━━ Information provided ━━

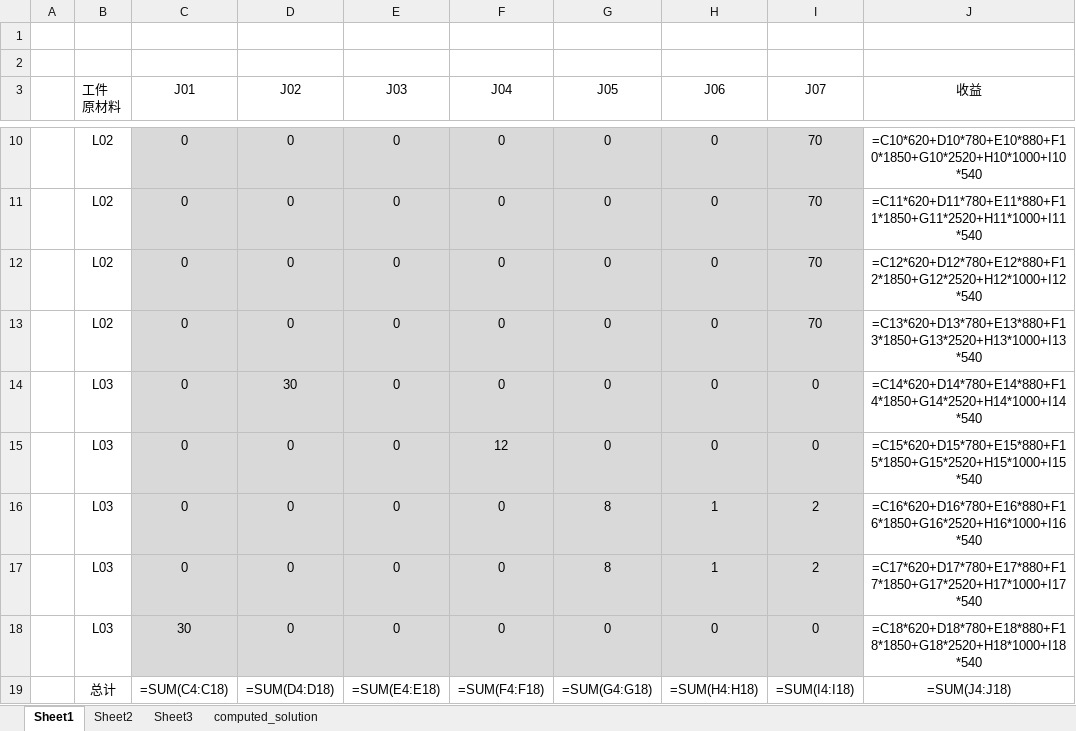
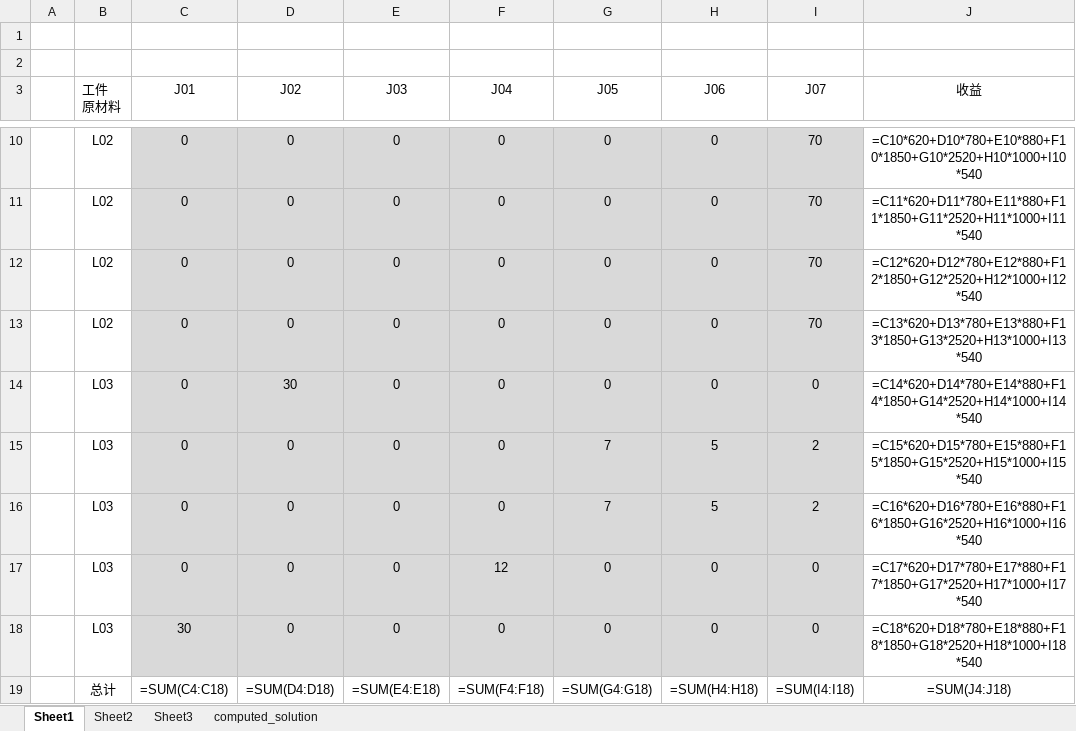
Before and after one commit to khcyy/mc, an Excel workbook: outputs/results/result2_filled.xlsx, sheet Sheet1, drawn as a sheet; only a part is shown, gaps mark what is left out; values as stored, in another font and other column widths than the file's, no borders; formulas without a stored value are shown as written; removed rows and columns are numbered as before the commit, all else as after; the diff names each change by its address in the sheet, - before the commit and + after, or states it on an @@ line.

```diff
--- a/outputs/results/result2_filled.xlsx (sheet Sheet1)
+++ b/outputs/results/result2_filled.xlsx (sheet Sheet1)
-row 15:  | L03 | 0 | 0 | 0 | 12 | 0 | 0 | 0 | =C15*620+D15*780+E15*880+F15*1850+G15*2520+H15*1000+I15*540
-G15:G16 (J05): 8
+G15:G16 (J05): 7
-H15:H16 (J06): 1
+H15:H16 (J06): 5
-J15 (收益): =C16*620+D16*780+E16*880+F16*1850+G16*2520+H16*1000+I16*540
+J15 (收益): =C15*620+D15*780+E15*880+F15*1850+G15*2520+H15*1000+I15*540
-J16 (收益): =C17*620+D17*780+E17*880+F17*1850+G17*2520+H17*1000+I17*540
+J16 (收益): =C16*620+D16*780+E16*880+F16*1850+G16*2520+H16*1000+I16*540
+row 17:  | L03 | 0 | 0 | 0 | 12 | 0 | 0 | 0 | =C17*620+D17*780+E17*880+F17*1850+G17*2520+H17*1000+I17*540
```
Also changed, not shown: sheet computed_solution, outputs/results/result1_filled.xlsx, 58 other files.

━━━
━━ Information provided ━━

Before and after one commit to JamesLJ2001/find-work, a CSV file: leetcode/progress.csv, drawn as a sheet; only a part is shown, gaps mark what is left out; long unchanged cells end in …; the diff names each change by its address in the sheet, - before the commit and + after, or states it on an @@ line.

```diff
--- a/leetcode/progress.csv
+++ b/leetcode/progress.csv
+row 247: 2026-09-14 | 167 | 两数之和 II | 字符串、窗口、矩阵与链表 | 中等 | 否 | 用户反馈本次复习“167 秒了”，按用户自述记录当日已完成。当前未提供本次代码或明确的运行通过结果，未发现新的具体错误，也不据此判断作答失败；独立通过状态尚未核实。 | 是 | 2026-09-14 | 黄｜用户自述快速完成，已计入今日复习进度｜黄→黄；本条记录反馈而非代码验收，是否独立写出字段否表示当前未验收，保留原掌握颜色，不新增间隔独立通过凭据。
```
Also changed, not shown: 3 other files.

━━━

◆ **What the task asks**:
The answer must be every line of the records that contains the word "results".

◆ **Solved exercise**:
Before and after one commit to khcyy/mc, an Excel workbook: outputs/results/result2_filled.xlsx, sheet Sheet1, drawn as a sheet; only a part is shown, gaps mark what is left out; values as stored, in another font and other column widths than the file's, no borders; formulas without a stored value are shown as written; removed rows and columns are numbered as before the commit, all else as after; the diff names each change by its address in the sheet, - before the commit and + after, or states it on an @@ line.
--- a/outputs/results/result2_filled.xlsx (sheet Sheet1)
+++ b/outputs/results/result2_filled.xlsx (sheet Sheet1)
Also changed, not shown: sheet computed_solution, outputs/results/result1_filled.xlsx, 58 other files.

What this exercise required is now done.